A complete answer includes every line below with the word "string".
(Data for processing begins)
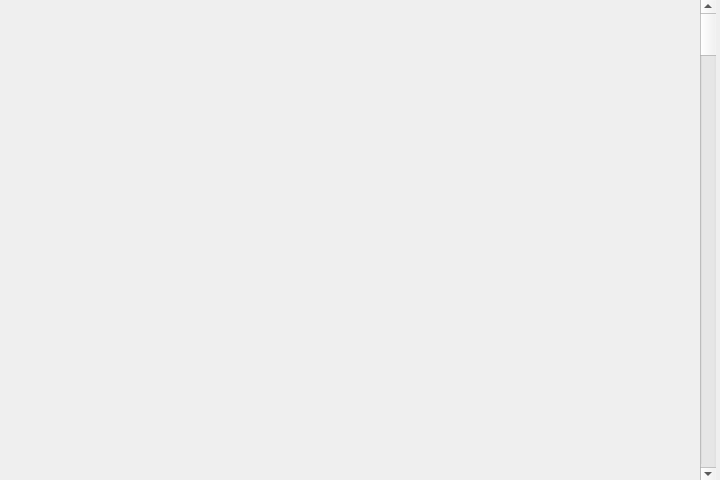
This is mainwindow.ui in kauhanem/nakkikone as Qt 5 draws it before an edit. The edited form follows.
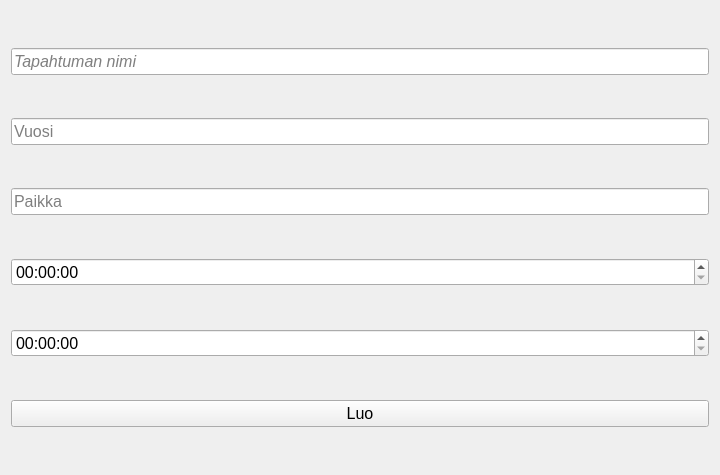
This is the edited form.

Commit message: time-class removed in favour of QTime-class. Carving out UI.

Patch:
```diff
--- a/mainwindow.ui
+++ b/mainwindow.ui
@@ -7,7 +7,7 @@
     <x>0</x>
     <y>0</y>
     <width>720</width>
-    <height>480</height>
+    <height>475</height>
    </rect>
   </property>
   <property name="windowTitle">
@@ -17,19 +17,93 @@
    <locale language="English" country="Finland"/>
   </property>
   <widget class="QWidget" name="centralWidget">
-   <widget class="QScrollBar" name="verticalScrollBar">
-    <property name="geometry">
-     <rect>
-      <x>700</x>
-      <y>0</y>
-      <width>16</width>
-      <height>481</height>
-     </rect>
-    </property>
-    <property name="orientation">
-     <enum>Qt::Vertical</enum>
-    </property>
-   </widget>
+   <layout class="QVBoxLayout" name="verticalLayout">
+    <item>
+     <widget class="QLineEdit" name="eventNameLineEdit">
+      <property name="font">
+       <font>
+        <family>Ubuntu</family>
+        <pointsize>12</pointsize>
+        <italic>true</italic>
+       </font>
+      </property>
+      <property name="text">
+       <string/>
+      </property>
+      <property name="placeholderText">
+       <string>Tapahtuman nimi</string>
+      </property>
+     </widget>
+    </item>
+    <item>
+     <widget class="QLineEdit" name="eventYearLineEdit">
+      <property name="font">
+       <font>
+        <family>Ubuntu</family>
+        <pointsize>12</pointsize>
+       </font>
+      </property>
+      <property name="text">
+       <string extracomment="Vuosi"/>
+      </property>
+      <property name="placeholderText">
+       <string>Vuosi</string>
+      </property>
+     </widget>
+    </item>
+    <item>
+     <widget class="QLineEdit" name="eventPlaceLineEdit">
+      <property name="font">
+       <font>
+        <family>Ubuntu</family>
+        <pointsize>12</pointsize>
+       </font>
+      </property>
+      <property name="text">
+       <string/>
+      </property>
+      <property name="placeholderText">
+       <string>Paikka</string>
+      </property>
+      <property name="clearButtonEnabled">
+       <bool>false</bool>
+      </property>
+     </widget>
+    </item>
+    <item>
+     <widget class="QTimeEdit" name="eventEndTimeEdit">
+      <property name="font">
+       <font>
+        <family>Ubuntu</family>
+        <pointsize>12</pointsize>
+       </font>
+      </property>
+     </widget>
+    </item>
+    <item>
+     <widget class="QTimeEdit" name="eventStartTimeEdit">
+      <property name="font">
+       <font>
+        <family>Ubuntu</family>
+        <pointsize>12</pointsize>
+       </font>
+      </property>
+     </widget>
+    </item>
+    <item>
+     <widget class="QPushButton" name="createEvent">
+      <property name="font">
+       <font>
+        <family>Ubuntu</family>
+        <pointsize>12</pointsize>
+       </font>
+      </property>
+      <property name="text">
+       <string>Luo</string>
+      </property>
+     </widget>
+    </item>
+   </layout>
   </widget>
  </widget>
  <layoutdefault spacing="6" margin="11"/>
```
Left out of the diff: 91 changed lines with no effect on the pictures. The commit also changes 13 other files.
(Data for processing ends)
- **Solution below**
+       <string/>
+       <string>Tapahtuman nimi</string>
+       <string extracomment="Vuosi"/>
+       <string>Vuosi</string>
+       <string/>
+       <string>Paikka</string>
+       <string>Luo</string>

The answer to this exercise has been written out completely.